### WHAT THE TASK REQUIRES
Only the lines containing "size" should appear in the answer, copied from the listing below.

### MATERIAL PROVIDED
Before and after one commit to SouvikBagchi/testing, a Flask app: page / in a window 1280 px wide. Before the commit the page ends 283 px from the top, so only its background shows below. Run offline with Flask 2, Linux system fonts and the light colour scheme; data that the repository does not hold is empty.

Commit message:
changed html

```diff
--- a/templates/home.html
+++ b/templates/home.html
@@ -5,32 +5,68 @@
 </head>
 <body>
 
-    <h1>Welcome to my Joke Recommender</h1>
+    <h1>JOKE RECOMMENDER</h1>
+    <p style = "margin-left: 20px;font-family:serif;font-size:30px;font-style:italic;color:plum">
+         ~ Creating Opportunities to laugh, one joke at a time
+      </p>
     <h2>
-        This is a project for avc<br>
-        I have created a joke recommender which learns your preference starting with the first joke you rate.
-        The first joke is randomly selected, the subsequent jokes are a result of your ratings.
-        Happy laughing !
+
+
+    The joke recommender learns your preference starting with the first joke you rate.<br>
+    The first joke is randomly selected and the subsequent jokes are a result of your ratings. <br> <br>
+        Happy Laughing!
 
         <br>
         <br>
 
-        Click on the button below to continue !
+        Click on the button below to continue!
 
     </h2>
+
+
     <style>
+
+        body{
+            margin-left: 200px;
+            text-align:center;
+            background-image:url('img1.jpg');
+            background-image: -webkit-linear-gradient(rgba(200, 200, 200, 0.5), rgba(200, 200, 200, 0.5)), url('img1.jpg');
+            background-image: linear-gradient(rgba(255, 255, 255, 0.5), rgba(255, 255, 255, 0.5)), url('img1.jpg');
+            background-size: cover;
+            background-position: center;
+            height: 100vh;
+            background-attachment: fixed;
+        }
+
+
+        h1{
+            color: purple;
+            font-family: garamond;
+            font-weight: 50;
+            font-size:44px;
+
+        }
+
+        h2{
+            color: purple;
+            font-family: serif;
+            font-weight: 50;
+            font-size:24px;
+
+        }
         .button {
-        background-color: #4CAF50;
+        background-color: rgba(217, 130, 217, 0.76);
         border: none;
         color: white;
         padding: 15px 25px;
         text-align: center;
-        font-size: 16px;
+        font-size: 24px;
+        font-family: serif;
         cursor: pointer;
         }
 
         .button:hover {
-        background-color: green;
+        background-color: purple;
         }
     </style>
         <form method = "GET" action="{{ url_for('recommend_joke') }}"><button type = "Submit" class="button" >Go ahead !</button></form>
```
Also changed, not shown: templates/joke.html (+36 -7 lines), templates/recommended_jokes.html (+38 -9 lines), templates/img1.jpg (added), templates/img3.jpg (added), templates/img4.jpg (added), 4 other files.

### TASK SOLUTION
+    <p style = "margin-left: 20px;font-family:serif;font-size:30px;font-style:italic;color:plum">
+            background-size: cover;
+            font-size:44px;
+            font-size:24px;
-        font-size: 16px;
+        font-size: 24px;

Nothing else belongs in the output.